- Turdus migratorius
- Length: 7.9 – 11.0 in (20 – 28 cm)
- Weight: 2.7 – 3.0 oz (77 – 85 g)
- Wingspan: 12.2 – 15.8 in (31 – 40 cm)
American Robins are residents in the lower 48 and the coast of Western Canada and Alaska. Those that breed in Canada and inland Alaska move south for the winter.
Habitat And Diet
American Robins can be found in many habitats, from woodlands, forests, and mountains to fields, parks, and lawns. They eat earthworms, insects, snails, and fruit.
American Robin Song:
American Robin Call:
Nests of American Robins are chosen by the female and she may build them on branches of trees, hidden by a thick layer of leaves. American Robins may also build their nests in man-made locations like gutters, eaves, buildings, and even on outdoor light fixtures.
The female builds the nest from the inside out. She will use dead grass and twigs to form the cup and may add paper, moss, feathers, and rootlets depending on which material is available. She will line the insides with fine dry grass to make it soft.
After, she will lay three to five eggs which she will incubate for twelve to fourteen days.
Attract American Robins
Attract them to your backyard with sunflower seeds, suet and peanut hearts, fruit, and mealworms. Platform feeders are best or food scattered on the ground. Also, try planting some native plants that produce berries, such as juniper, sumac, hawthorn, and dogwood.
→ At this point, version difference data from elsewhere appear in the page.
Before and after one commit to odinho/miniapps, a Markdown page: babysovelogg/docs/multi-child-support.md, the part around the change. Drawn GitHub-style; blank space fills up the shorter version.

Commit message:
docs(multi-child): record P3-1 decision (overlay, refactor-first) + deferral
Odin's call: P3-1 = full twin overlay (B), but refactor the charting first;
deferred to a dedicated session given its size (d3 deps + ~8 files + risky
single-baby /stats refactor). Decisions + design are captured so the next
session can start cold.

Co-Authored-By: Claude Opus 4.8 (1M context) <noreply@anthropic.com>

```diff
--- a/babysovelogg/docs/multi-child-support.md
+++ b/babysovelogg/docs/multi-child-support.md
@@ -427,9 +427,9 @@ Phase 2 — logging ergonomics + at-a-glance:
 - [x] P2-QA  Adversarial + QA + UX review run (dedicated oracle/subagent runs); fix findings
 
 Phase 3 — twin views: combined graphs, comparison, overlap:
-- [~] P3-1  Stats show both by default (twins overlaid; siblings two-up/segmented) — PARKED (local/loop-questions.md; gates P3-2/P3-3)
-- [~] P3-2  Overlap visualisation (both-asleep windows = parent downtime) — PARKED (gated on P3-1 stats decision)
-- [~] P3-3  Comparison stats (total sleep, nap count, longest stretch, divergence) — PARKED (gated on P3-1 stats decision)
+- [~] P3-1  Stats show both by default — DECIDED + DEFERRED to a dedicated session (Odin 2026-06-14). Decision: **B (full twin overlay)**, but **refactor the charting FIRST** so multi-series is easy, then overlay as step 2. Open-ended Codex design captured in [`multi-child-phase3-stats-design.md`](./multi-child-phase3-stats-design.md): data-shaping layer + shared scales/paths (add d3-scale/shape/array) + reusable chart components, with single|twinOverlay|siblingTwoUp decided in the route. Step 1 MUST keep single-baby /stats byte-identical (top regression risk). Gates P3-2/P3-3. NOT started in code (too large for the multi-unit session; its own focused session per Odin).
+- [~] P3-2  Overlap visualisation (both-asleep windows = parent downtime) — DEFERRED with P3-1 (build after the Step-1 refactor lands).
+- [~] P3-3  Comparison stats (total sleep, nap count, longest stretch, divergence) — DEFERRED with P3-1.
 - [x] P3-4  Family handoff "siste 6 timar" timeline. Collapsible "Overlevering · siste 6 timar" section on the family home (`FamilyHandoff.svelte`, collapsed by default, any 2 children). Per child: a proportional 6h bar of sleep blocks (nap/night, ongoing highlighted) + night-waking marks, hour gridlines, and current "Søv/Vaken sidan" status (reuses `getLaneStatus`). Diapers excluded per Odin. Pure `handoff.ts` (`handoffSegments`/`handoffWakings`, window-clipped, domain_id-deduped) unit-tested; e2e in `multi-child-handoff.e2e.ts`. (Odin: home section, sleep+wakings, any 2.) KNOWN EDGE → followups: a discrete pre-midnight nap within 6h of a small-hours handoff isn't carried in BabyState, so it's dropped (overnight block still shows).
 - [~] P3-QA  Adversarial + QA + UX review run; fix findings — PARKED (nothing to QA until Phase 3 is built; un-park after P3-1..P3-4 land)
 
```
American Robins feast on fruit during the winter. When they eat honeysuckle berries, they sometimes become intoxicated.